We have some great and useful technologies in mozilla. Among them, XPConnect, which is very closely tied with XPCOM. XPCOM use has a high cost, including forcing a particular memory management model on a large set of classes which might otherwise function equally well in many different settings; significantly decreasing the amount of code the compiler can inline; virtualizing almost every function call; and limiting the use of otherwise potentially beneficial C++ facilities, such as exceptions, virtual base classes, and templates. There are specific cases where XPCOM also yields great benefits, particularly in combination with XPConnect: run-time replaceable implementations which may have been built with any compiler; and integrated scriptable interfaces on XPCOM classes.
We pay this high cost of XPCOM for a great many classes in mozilla. However, we can exploit the benefit of replaceable implementations in only a select few cases. While scriptability is key to almost every system above this level, scriptability in and of itself would not necessarily have required this cost so broadly across the code base.

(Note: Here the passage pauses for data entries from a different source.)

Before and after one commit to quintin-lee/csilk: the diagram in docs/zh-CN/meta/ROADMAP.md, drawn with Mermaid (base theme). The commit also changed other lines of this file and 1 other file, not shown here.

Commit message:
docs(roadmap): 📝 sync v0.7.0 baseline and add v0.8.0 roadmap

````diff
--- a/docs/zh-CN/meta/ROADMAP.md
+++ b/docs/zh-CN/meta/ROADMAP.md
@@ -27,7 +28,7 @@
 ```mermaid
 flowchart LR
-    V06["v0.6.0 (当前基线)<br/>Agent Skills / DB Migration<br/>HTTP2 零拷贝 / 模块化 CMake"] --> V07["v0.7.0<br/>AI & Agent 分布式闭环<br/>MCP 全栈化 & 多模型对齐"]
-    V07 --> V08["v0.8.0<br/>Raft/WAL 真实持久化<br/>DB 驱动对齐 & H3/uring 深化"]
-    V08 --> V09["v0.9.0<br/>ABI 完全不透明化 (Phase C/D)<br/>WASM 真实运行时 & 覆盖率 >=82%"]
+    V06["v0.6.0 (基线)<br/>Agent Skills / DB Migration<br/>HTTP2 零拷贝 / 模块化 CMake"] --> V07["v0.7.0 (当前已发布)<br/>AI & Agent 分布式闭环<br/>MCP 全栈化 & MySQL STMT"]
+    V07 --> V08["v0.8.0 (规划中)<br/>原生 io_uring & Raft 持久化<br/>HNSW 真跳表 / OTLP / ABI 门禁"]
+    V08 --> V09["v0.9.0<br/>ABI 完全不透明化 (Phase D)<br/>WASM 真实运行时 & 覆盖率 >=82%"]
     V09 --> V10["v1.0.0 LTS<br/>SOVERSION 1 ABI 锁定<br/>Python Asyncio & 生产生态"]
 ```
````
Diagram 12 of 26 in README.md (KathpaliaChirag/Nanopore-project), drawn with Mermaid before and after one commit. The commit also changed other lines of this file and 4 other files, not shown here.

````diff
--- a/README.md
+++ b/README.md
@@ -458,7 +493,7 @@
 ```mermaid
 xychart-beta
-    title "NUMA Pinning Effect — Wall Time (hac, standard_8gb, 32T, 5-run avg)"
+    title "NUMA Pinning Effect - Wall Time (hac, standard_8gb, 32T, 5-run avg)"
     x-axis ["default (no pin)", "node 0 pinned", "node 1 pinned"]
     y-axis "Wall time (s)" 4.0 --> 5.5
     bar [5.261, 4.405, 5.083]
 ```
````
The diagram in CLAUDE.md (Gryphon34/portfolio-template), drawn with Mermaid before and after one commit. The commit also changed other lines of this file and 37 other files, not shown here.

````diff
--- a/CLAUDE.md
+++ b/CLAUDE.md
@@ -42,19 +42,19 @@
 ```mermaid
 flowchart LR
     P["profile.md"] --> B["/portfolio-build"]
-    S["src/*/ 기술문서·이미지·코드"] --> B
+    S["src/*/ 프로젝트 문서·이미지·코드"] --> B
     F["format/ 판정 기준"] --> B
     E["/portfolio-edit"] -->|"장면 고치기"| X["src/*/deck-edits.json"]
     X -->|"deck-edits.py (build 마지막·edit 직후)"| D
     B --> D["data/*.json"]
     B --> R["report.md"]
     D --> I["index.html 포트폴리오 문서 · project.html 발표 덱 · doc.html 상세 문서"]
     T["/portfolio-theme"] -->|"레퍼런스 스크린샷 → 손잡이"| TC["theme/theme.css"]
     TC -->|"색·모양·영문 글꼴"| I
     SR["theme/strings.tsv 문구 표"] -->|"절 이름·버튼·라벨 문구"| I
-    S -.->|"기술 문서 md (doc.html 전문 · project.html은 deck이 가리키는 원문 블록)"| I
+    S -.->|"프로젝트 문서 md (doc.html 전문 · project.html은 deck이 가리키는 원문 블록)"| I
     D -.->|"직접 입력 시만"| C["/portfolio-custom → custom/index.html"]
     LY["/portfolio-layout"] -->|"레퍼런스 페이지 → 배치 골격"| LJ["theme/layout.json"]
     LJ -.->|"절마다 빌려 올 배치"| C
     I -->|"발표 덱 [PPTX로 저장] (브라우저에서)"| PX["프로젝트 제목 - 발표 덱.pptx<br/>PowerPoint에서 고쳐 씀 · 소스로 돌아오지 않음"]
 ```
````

XPCOM has proved to be very useful to and in mozilla; but there is debate over whether the cost has outweighed the benefit as we use it today. It is my opinion that within mozilla, we have too zealously exploited XPCOM, and artificially componentized our design to too granular a level. As you are working on mozilla, or your own project which uses XPCOM and XPConnect, my advice is to carefully consider each potential use of this technology. Build scriptable interfaces where it makes sense. In the end, you will not need every single class to be scriptable, nor can your implementation realisticly expect every class to be runtime replaceable. Exploit profitable facilities of C++ where they make sense for you, and when they conflict with your use of XPCOM, e.g., exceptions, appropriately contain them at your XPCOM boundaries.